In believing that it is primarily the art of free economic exchange that stands foremost to a civilization's moral good, libertarians unwittingly succumb to the Marxian analysis by letting a materialist caricature of man creep in through the back door. But in the classical sense, Politics is about far more than wealth and its attainment, since the Virtuous City requires prudent wisdom to balance a sustainable admixture of growth, harmony, and moral education's all important cultivation of intellectual, civic, and ethical virtue. We would do well to remind ourselves that moral virtue cannot be severed from the political, despite what we are told by the bastard philosophes of Post-Modernity.

In an epoch where a society's apprehension of even the most banal wisdom can no longer be taken for granted, the enduring truths must be continually hammered upon and restated in terms that even the dullest of intellects can comprehend. Liberty cannot be a sufficient good that stands of its own. It must be tethered to a purpose greater than its own deification and cannot be abstracted from an ethical "Polaris" that leads men towards some idyllic happiness. Unpurposed liberty is an idol that when fully matured, spirals off into chaos. Yet the word "liberty" rolls off our tongues and enchants our imaginations with a million different fantasies. This is why libertarianism resounds so enticingly to the young and idealistic -- but like liberalism, fails so miserably in practice.

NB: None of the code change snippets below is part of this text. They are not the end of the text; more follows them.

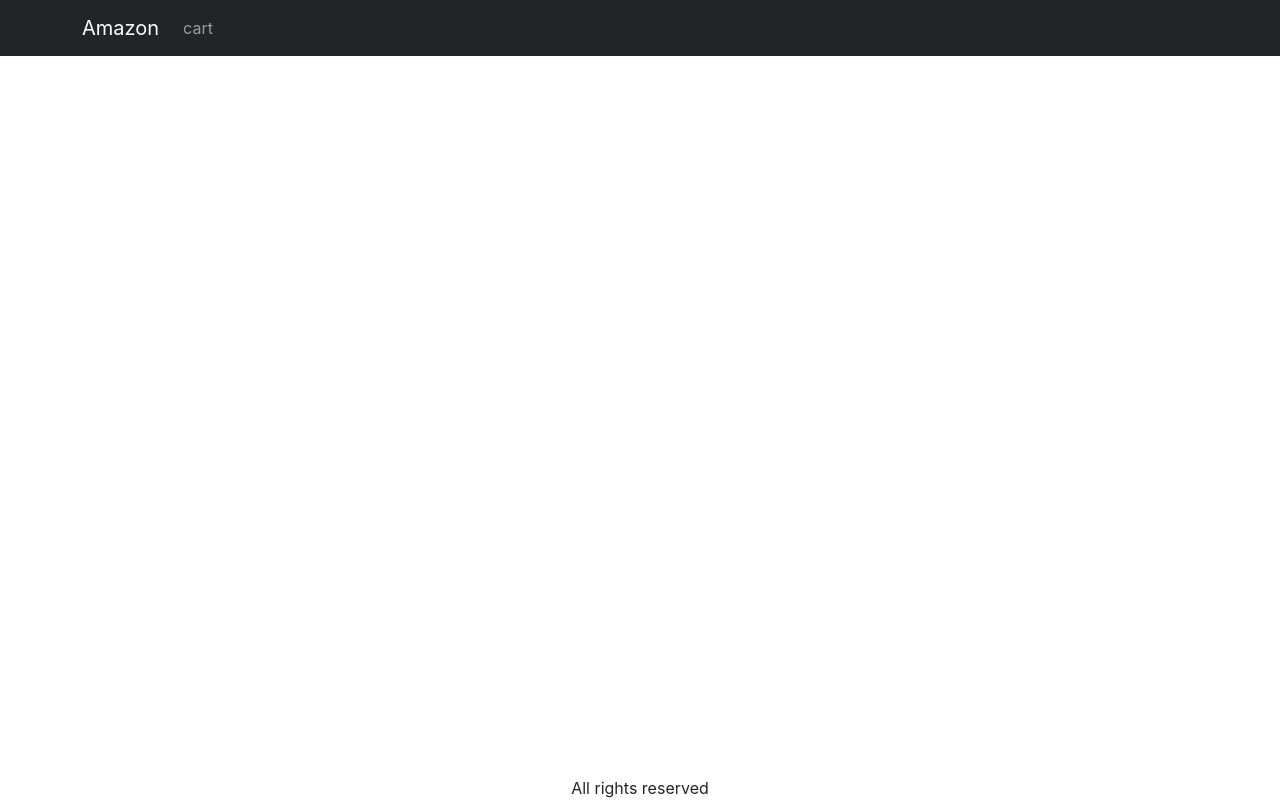
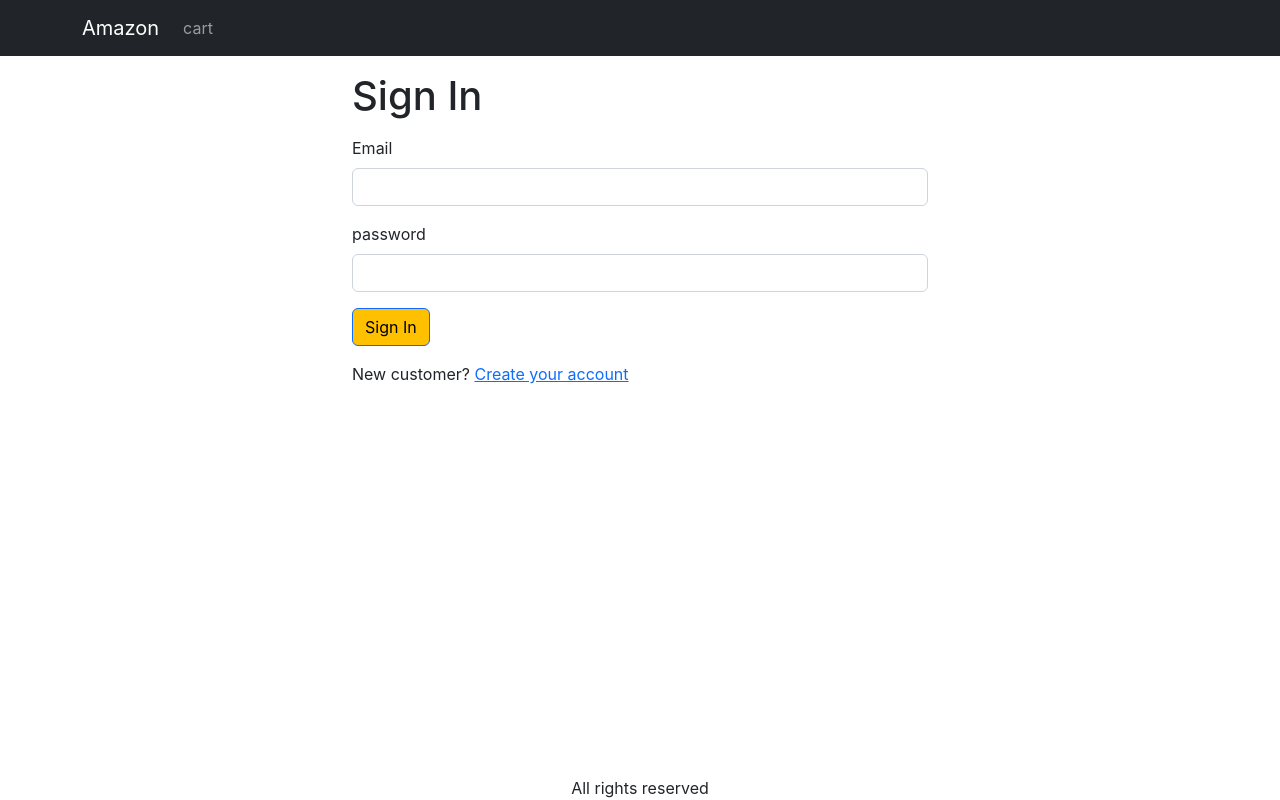
Before and after one commit to sooraj-RK/Mern-Ecommerce, a React (Create React App) app in the folder frontend/: page /signin in a window 1280 px wide. Built offline with nearby package versions, Linux system fonts and the light colour scheme.

Commit message:
sign in screen

```diff
--- a/frontend/src/App.js
+++ b/frontend/src/App.js
@@ -9,6 +9,7 @@
 import { useContext } from 'react';
 import { Store } from './Store';
 import CartScreen from './screens/CartScreen';
+import SigninScreen from './screens/SigninScreen';
 
 function App() {
   const {state} = useContext(Store);
@@ -40,6 +41,7 @@
           <Routes>
             <Route path="/product/:slug" element={<ProductScreen />} />
             <Route path="/cart" element={<CartScreen />} />
+            <Route path="/signin" element={<SigninScreen />} />
             <Route path="/" element={<HomeScreen />} />
           </Routes>
           </Container>
--- a/frontend/src/index.css
+++ b/frontend/src/index.css
@@ -44,3 +44,7 @@
 .img-thumbnail {
   height: 80px;
 }
+
+.small-container {
+  max-width: 600px;
+}
--- /dev/null
+++ b/frontend/src/screens/SigninScreen.js
@@ -0,0 +1,37 @@
+import { Link, useLocation } from 'react-router-dom';
+import Container from 'react-bootstrap/Container';
+import Form from 'react-bootstrap/Form';
+import Button from 'react-bootstrap/Button';
+import { Helmet } from 'react-helmet-async';
+
+export default function SigninScreen() {
+  const { search } = useLocation();
+  const redirectInUrl = new URLSearchParams(search).get('redirect');
+  const redirect = redirectInUrl ? redirectInUrl : '/';
+  return (
+    <Container className="small-container">
+      <Helmet>
+        <title>Sign In</title>
+      </Helmet>
+      <h1 className="my-3">Sign In</h1>
+      <Form>
+        <Form.Group className="mb-3" controId="email">
+          <Form.Label>Email</Form.Label>
+          <Form.Control type="email" required />
+        </Form.Group>
+        <Form.Group className="mb-3" controlId="password">
+          <Form.Label>password</Form.Label>
+          <Form.Control type="password" required />
+        </Form.Group>
+
+        <div className="mb-3">
+          <Button type="submit">Sign In</Button>
+        </div>
+        <div className="mb-3">
+          New customer?{' '}
+          <Link to={`/signp?redirect=${redirect}`}>Create your account</Link>
+        </div>
+      </Form>
+    </Container>
+  );
+}
```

As we should have expected, the fruits of modernity's political extremes -- radical individualism and collectivism -- both stand as way stations on the unmarked boulevard to tyranny. In truth, both misunderstand the iron laws of human nature and both fail to perceive that there is something far greater that animates the consummation of human happiness. Ultimately, true liberty cannot be seized hold of for long in the transitory politics of men, since once one becomes ensnared in the furtive embrace of freedom gone awry, he soon finds that there is no true liberty to be had.

Glenn Fairman writes from Highland, Ca. He can be reached at arete5000@dslextreme.com or www.stubbornthings.org.

RECENT VIDEOS